Introduction: The thalamic syndrome, first described by Dejerine and Roussy, is a central neuropathic pain syndrome occurring after thalamic stroke, often associated with a mild paresis. It is a form of central post-stroke pain. Treatment is challenging and often not satisfying.
Methods: 30 rats were tested for thermal and mechanical pain and motor performance, and were then randomly allocated into a lesion group (L; electrolytic thalamic lesioning; n=22) and a sham group (S; sham surgery; n=8). Pain and motor tests were repeated weekly over the next 4 weeks. Next, after CT and MR imaging, 3 bipolar electrodes were implanted. L was randomly divided into a cavity wall electrode group (E; electrodes aiming for the ventral cavity wall; n=11) and a random electrode group (C; electrodes aiming for a random brain target not related to motor or pain behaviour; n=11). In S, electrodes were implanted at the same coordinates as in W. Motor tests were then repeated during deep brain stimulation (DBS; biphasic, 130Hz, 200µs at 0%-50%-75%-100% of the highest tolerated amplitude (HTA; amplitude above which side effects are observed)). Afterwards, local field potentials (LFPs) were recorded in resting state.
Results: After but not before lesioning, motor scores were significantly (P<.05) worse in L vs. S, while pain scores did not differ.
In C, DBS at 50%, 75% or 100% HTA did not improve motor scores significantly as compared to 0% HTA in W or to DBS in C or S. LFPs obtained from identical anatomical locations in C and S rats differed significantly.
Conclusions: In a thalamic syndrome rat model with motor deficits but no mechanical or thermal hyperalgesia, the tested DBS parameters did not alleviate symptoms.
Patient Care: Despite the fact that a few medications have shown level 1 evidence of efficacy, treating CPSP remains challenging and satisfactory pain relief is achieved only in a minority of patients. Second-line treatments include various neuromodulation techniques, such as motor cortex stimulation (MCS) and deep brain stimulation (DBS) mostly targeting either the sensory thalamus (ST; terminatio lemniscorum/ventral posterolateral (VPL)/ventral posteromedial (VPM)), or the periaqueductal gray (PAG)/periventricular gray (PVG). However, even with these neuromodulation techniques, >50% reduction in pain scores is achieved in only one third of patients in the long term.

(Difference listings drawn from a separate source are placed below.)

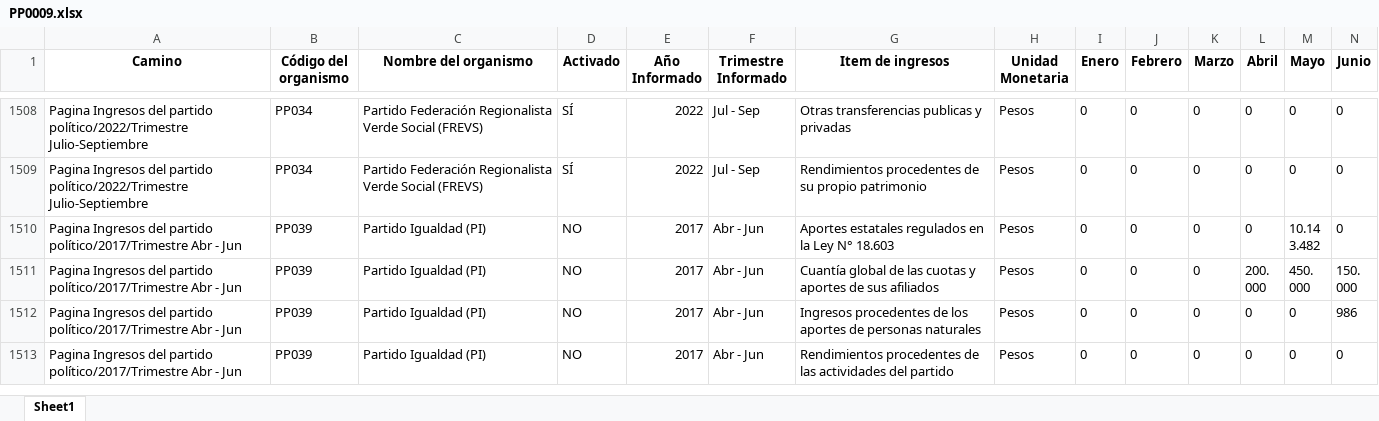
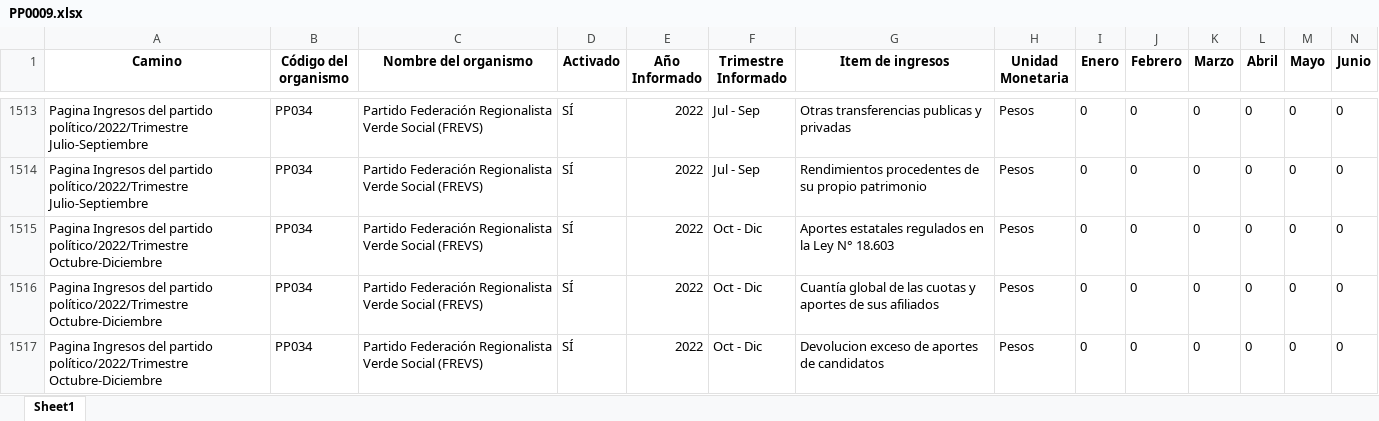
Before and after one commit to Sud-Austral/Transparencia_Activa, an Excel workbook: TA/PP0009.xlsx, sheet Sheet1, drawn as a sheet; only a part is shown, gaps mark what is left out; the shorter side is filled out with more unchanged rows; values as stored, in another font and other column widths than the file's, no borders; rows hold the shown columns only; the diff covers the shown part only; the diff names each change by its address in the sheet, - before the commit and + after, or states it on an @@ line.

```diff
--- a/TA/PP0009.xlsx (sheet Sheet1)
+++ b/TA/PP0009.xlsx (sheet Sheet1)
+row 1515: Pagina Ingresos del partido político/2022/Trimestre Octubre-Diciembre | PP034 | Partido Federación Regionalista Verde Social (FREVS) | SÍ | 2022 | Oct - Dic | Aportes estatales regulados en la Ley N° 18.603 | Pesos | 0 | 0 | 0 | 0 | 0 | 0
+row 1516: Pagina Ingresos del partido político/2022/Trimestre Octubre-Diciembre | PP034 | Partido Federación Regionalista Verde Social (FREVS) | SÍ | 2022 | Oct - Dic | Cuantía global de las cuotas y aportes de sus afiliados | Pesos | 0 | 0 | 0 | 0 | 0 | 0
+row 1517: Pagina Ingresos del partido político/2022/Trimestre Octubre-Diciembre | PP034 | Partido Federación Regionalista Verde Social (FREVS) | SÍ | 2022 | Oct - Dic | Devolucion exceso de aportes de candidatos | Pesos | 0 | 0 | 0 | 0 | 0 | 0
```
Also changed, not shown: 13 added rows and 75 moved rows elsewhere in this sheet, TA/Organismos_360.xlsx, TA/PP0002.xlsx, 9 other files.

Therefore, developing new neuromodulation techniques for treating CPSP is of utmost importance.
This is a first proof that abnormal brain cavity wall stimulation and recording is feasible, can induce effects (categorized as side effects) and could be used as a generic technique for treating symptoms associated with abnormal brain cavities.
Learning Objectives: After studying this poster, participants should be aware of the fact that the wall of an abnormal brain cavity could be used as a potential target for deep brain stimulation, and that this generic approach could be applied for treating central post-stroke pain caused by a thalamic infarctions.